EXERCISE BRIEF ▸ The entries contain pictures, which should not appear in the copy; everything else must be reproduced exactly.

TASK DATA ▸
========

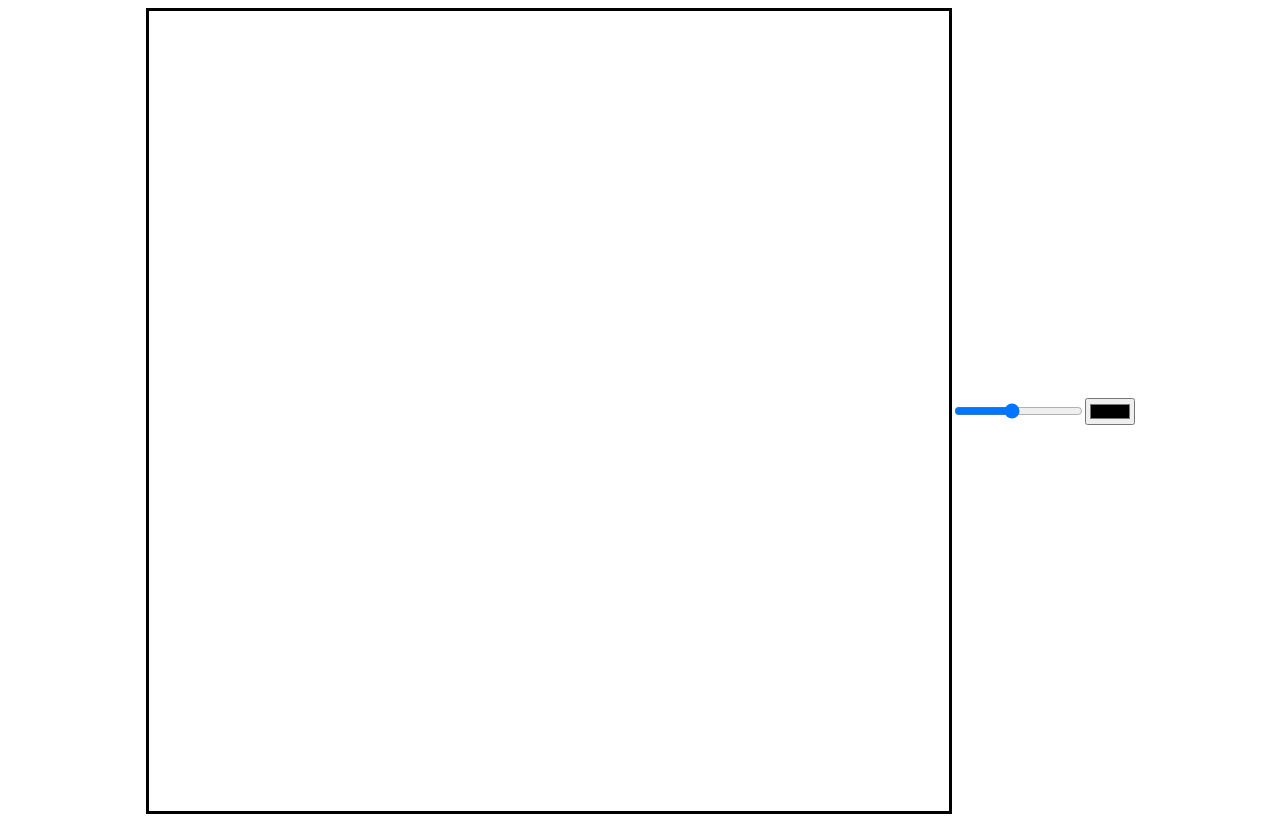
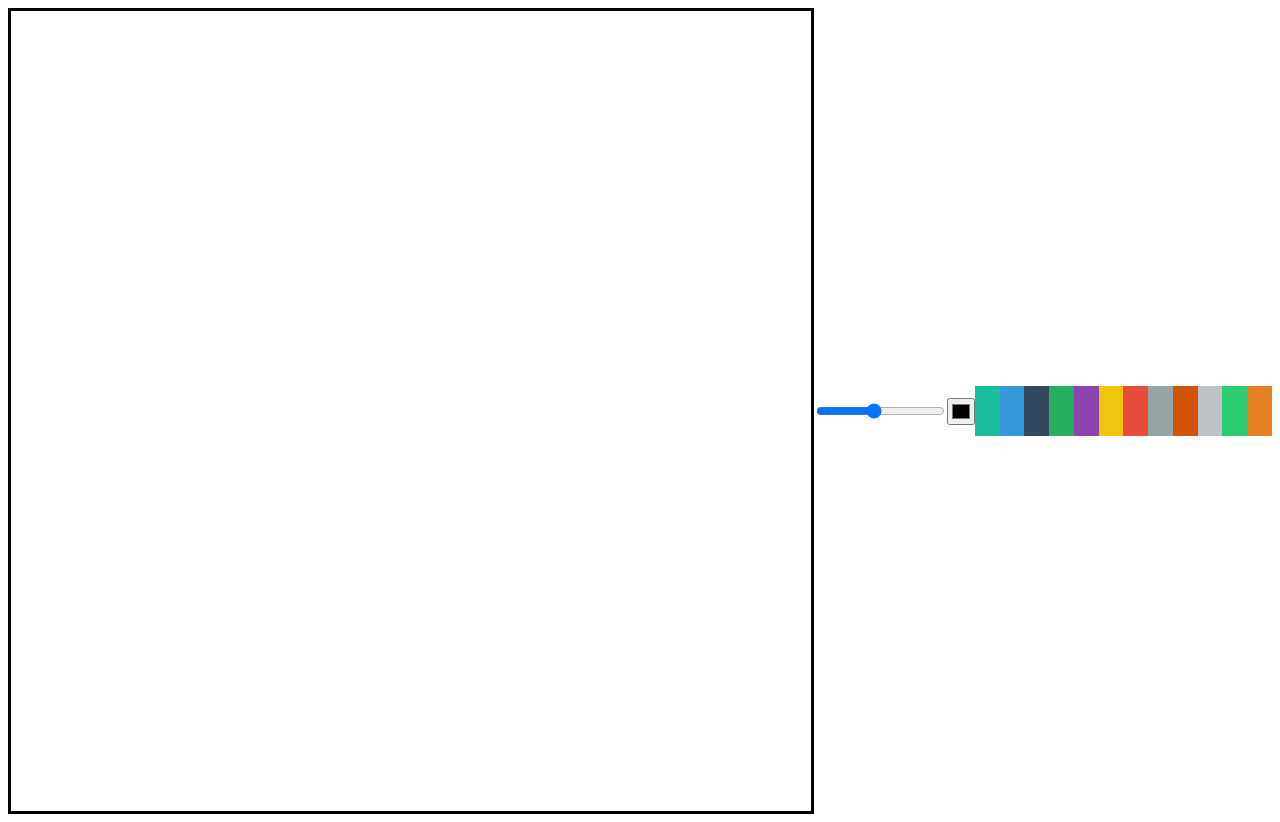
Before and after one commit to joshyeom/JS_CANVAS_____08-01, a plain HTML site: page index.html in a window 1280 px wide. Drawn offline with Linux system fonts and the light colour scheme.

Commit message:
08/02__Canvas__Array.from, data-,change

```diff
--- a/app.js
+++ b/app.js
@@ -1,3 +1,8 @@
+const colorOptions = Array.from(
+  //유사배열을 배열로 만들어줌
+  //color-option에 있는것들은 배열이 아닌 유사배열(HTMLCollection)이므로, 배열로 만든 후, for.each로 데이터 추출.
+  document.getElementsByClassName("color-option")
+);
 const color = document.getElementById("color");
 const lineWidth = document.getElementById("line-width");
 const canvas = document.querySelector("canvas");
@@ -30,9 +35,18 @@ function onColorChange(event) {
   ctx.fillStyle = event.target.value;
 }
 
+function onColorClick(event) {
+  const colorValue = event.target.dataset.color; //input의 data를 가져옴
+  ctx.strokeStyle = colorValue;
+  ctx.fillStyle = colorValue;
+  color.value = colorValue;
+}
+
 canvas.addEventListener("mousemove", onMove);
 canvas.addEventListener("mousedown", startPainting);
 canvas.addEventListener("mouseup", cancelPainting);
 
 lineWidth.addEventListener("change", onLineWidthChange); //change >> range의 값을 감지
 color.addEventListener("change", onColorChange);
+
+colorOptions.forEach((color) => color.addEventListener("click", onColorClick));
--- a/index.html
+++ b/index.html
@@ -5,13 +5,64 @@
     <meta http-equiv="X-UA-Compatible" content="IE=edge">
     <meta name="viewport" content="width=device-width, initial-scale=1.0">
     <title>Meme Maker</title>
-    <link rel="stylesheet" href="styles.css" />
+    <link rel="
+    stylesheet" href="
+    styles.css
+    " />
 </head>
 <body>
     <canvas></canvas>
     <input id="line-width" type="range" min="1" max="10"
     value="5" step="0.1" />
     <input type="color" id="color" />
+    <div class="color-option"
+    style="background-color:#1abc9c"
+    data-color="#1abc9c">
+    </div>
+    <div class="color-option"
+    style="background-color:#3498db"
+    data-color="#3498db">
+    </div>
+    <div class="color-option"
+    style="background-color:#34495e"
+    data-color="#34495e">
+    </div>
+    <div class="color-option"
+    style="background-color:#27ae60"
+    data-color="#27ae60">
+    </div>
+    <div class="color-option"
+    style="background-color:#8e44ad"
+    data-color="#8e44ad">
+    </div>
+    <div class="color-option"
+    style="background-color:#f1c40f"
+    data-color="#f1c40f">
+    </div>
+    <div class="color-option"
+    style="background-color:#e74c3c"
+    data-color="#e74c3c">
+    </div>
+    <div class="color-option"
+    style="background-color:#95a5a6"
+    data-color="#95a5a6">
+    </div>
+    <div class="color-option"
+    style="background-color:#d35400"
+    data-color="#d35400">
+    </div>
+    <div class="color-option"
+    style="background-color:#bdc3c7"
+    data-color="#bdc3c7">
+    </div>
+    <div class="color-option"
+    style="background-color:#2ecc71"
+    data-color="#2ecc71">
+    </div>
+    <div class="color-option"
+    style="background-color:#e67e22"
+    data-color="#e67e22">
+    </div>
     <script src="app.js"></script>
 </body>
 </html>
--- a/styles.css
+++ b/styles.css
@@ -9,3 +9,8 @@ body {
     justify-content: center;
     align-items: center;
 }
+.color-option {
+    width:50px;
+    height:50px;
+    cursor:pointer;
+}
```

========

ANSWER TO THIS TASK ▸
Before and after one commit to joshyeom/JS_CANVAS_____08-01, a plain HTML site: page index.html in a window 1280 px wide. Drawn offline with Linux system fonts and the light colour scheme.

Commit message:
08/02__Canvas__Array.from, data-,change

```diff
--- a/app.js
+++ b/app.js
@@ -1,3 +1,8 @@
+const colorOptions = Array.from(
+  //유사배열을 배열로 만들어줌
+  //color-option에 있는것들은 배열이 아닌 유사배열(HTMLCollection)이므로, 배열로 만든 후, for.each로 데이터 추출.
+  document.getElementsByClassName("color-option")
+);
 const color = document.getElementById("color");
 const lineWidth = document.getElementById("line-width");
 const canvas = document.querySelector("canvas");
@@ -30,9 +35,18 @@ function onColorChange(event) {
   ctx.fillStyle = event.target.value;
 }
 
+function onColorClick(event) {
+  const colorValue = event.target.dataset.color; //input의 data를 가져옴
+  ctx.strokeStyle = colorValue;
+  ctx.fillStyle = colorValue;
+  color.value = colorValue;
+}
+
 canvas.addEventListener("mousemove", onMove);
 canvas.addEventListener("mousedown", startPainting);
 canvas.addEventListener("mouseup", cancelPainting);
 
 lineWidth.addEventListener("change", onLineWidthChange); //change >> range의 값을 감지
 color.addEventListener("change", onColorChange);
+
+colorOptions.forEach((color) => color.addEventListener("click", onColorClick));
--- a/index.html
+++ b/index.html
@@ -5,13 +5,64 @@
     <meta http-equiv="X-UA-Compatible" content="IE=edge">
     <meta name="viewport" content="width=device-width, initial-scale=1.0">
     <title>Meme Maker</title>
-    <link rel="stylesheet" href="styles.css" />
+    <link rel="
+    stylesheet" href="
+    styles.css
+    " />
 </head>
 <body>
     <canvas></canvas>
     <input id="line-width" type="range" min="1" max="10"
     value="5" step="0.1" />
     <input type="color" id="color" />
+    <div class="color-option"
+    style="background-color:#1abc9c"
+    data-color="#1abc9c">
+    </div>
+    <div class="color-option"
+    style="background-color:#3498db"
+    data-color="#3498db">
+    </div>
+    <div class="color-option"
+    style="background-color:#34495e"
+    data-color="#34495e">
+    </div>
+    <div class="color-option"
+    style="background-color:#27ae60"
+    data-color="#27ae60">
+    </div>
+    <div class="color-option"
+    style="background-color:#8e44ad"
+    data-color="#8e44ad">
+    </div>
+    <div class="color-option"
+    style="background-color:#f1c40f"
+    data-color="#f1c40f">
+    </div>
+    <div class="color-option"
+    style="background-color:#e74c3c"
+    data-color="#e74c3c">
+    </div>
+    <div class="color-option"
+    style="background-color:#95a5a6"
+    data-color="#95a5a6">
+    </div>
+    <div class="color-option"
+    style="background-color:#d35400"
+    data-color="#d35400">
+    </div>
+    <div class="color-option"
+    style="background-color:#bdc3c7"
+    data-color="#bdc3c7">
+    </div>
+    <div class="color-option"
+    style="background-color:#2ecc71"
+    data-color="#2ecc71">
+    </div>
+    <div class="color-option"
+    style="background-color:#e67e22"
+    data-color="#e67e22">
+    </div>
     <script src="app.js"></script>
 </body>
 </html>
--- a/styles.css
+++ b/styles.css
@@ -9,3 +9,8 @@ body {
     justify-content: center;
     align-items: center;
 }
+.color-option {
+    width:50px;
+    height:50px;
+    cursor:pointer;
+}
```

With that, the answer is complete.